4913 posts • joined 19 Jan 2007
- ← Prev
- Next →
"If it isn't safe to overtake without exceeding the speed limit then you shouldn't be overtaking.
"I can see why you'd be worried about this type of scheme if you've never read the fucking highway code."
I have read the Highway Code. I have also just recently been awarded my IAM Green Badge for passing my Advanced Motorcycle Test, so pardon me if I take issue with your understanding of the subject.
The aim of Advanced Riding (or Driving) is to "make progress" in a way that is safe and responsible and if you can make that progress by overtaking a slower vehicle in front of you, you want to complete that overtake as promptly and safely as possible and looking ahead of you and taking regard of the vehicle you are passing, rather than looking down and checking your speedometer.

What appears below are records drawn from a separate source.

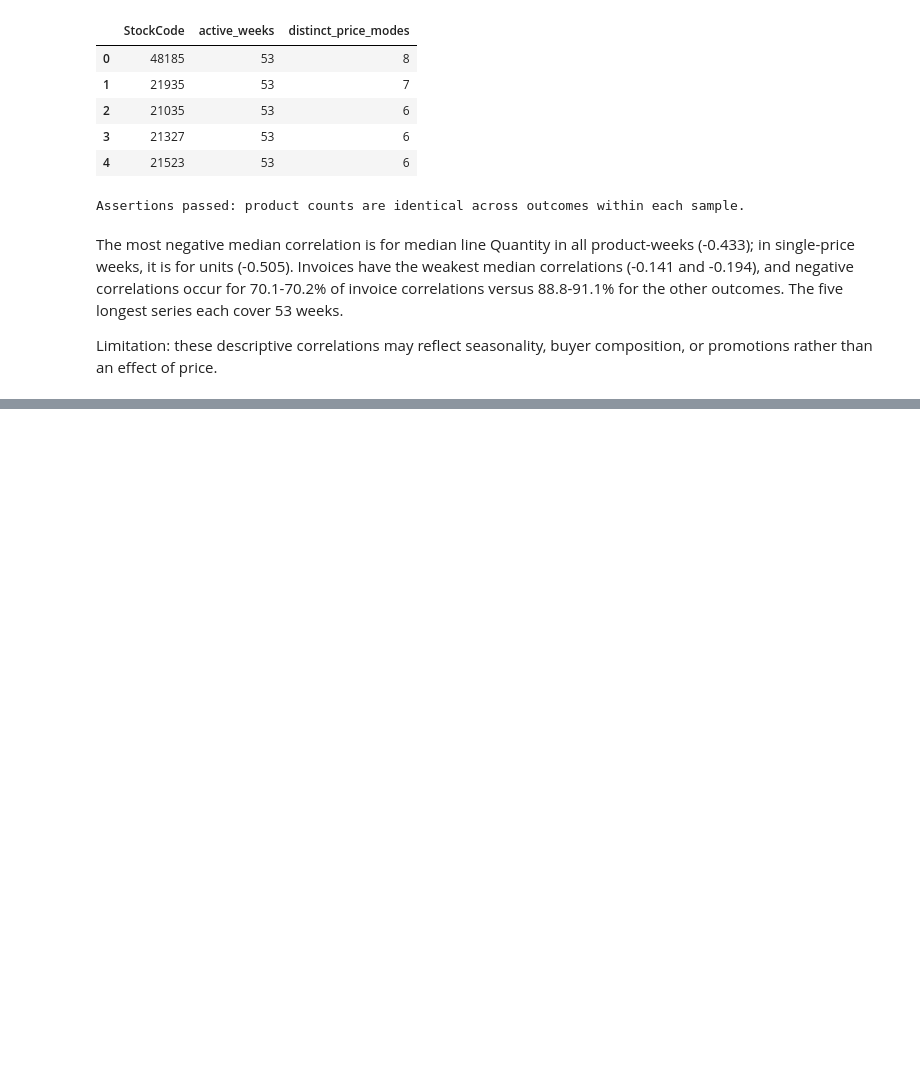
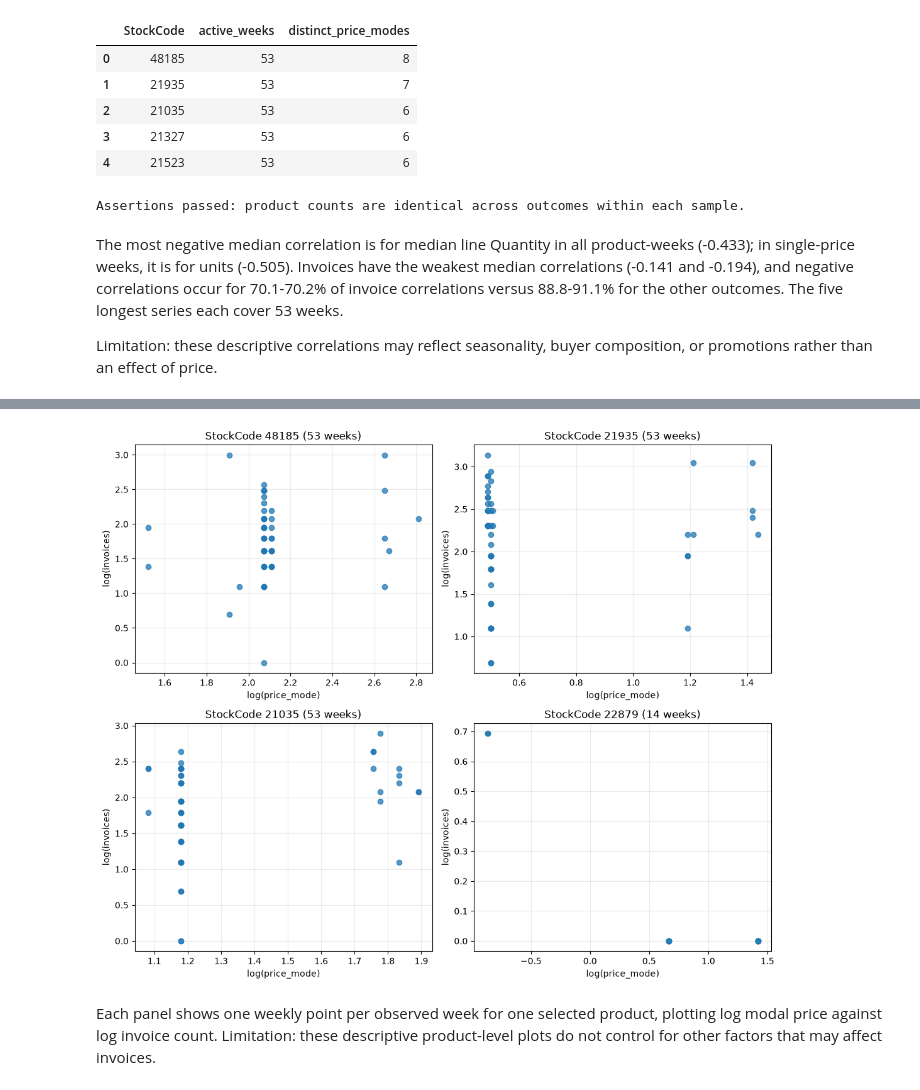
Before and after one commit to Omar-BenAmara/pricing-demand-analysis, a Jupyter notebook: notebooks/03_price_variation.ipynb, the cells around one changed output, grey strips where cells are left out. Drawn from its saved outputs; the diff is of its cells as text; code cells hidden in the pictures; blank space fills up the shorter version.

```diff
--- a/notebooks/03_price_variation.ipynb
+++ b/notebooks/03_price_variation.ipynb
@@ -483,0 +527,36 @@ Limitation: these descriptive correlations may reflect seasonality, buyer compos
+# %%
+part8b_top_three = part7_top_products.head(3)["StockCode"].tolist()
+part8b_units_correlations = part7_correlations[("All product-weeks", "Units")].dropna().sort_values()
+part8b_negative_product = next(
+    product
+    for product in part8b_units_correlations.index
+    if product not in part8b_top_three
+)
+part8b_products = [*part8b_top_three, part8b_negative_product]
+part8b_weekly_rows = part7_samples["All product-weeks"]
+part8b_figure, part8b_axes = plt.subplots(2, 2, figsize=(11, 9))
+
+for axis, product in zip(part8b_axes.flat, part8b_products):
+    product_rows = (
+        part8b_weekly_rows.loc[part8b_weekly_rows["StockCode"].eq(product)]
+        .sort_values("week")
+    )
+    assert product_rows["week"].is_unique
+    assert product_rows["price_mode"].gt(0).all()
+    assert product_rows["invoices"].gt(0).all()
+    axis.scatter(
+        np.log(product_rows["price_mode"]),
+        np.log(product_rows["invoices"]),
+        alpha=0.75,
+    )
+    axis.set_title(f"StockCode {product} ({len(product_rows)} weeks)")
+    axis.set_xlabel("log(price_mode)")
+    axis.set_ylabel("log(invoices)")
+    axis.grid(alpha=0.25)
+
+part8b_figure.tight_layout()
+plt.show()
+# %% [output]
+[figure, added]
+# %% [markdown]
+Each panel shows one weekly point per observed week for one selected product, plotting log modal price against log invoice count. Limitation: these descriptive product-level plots do not control for other factors that may affect invoices.
```
Also changed, not shown: parts of 4 cells of this notebook.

Whilst on my Advanced Test on the A32 I completed a three-car overtake and the examiner who is a serving Police Officer and Class 1 rider had *no problems* with the fact that I had most probably exceeded the posted limit when doing so. If, however, I had forced another vehicle to change their speed or direction because of my actions, I would have failed because that would not have been safe.
I recommend visiting the IAM Website and signing up for their Skills for Life Package, it only costs £139 (including the cost of the Test) and you can then actually *learn* something about road use instead of thinking "I've passed my basic test, I know all I need to know" when, in fact, you have only achieved the bare minimum standard to be allowed out on the road in control of a vehicle.
If this uses GPRS...
... I can see problems arising.
I have a mobile credit card processing terminal which often cannot connect to the server due to "network congestion". Apparently GPRS gets the lowest priority from phone masts, so if lots of other people want to connect using 3G etc, GRPS gets bumped to the back of the queue and has to wait.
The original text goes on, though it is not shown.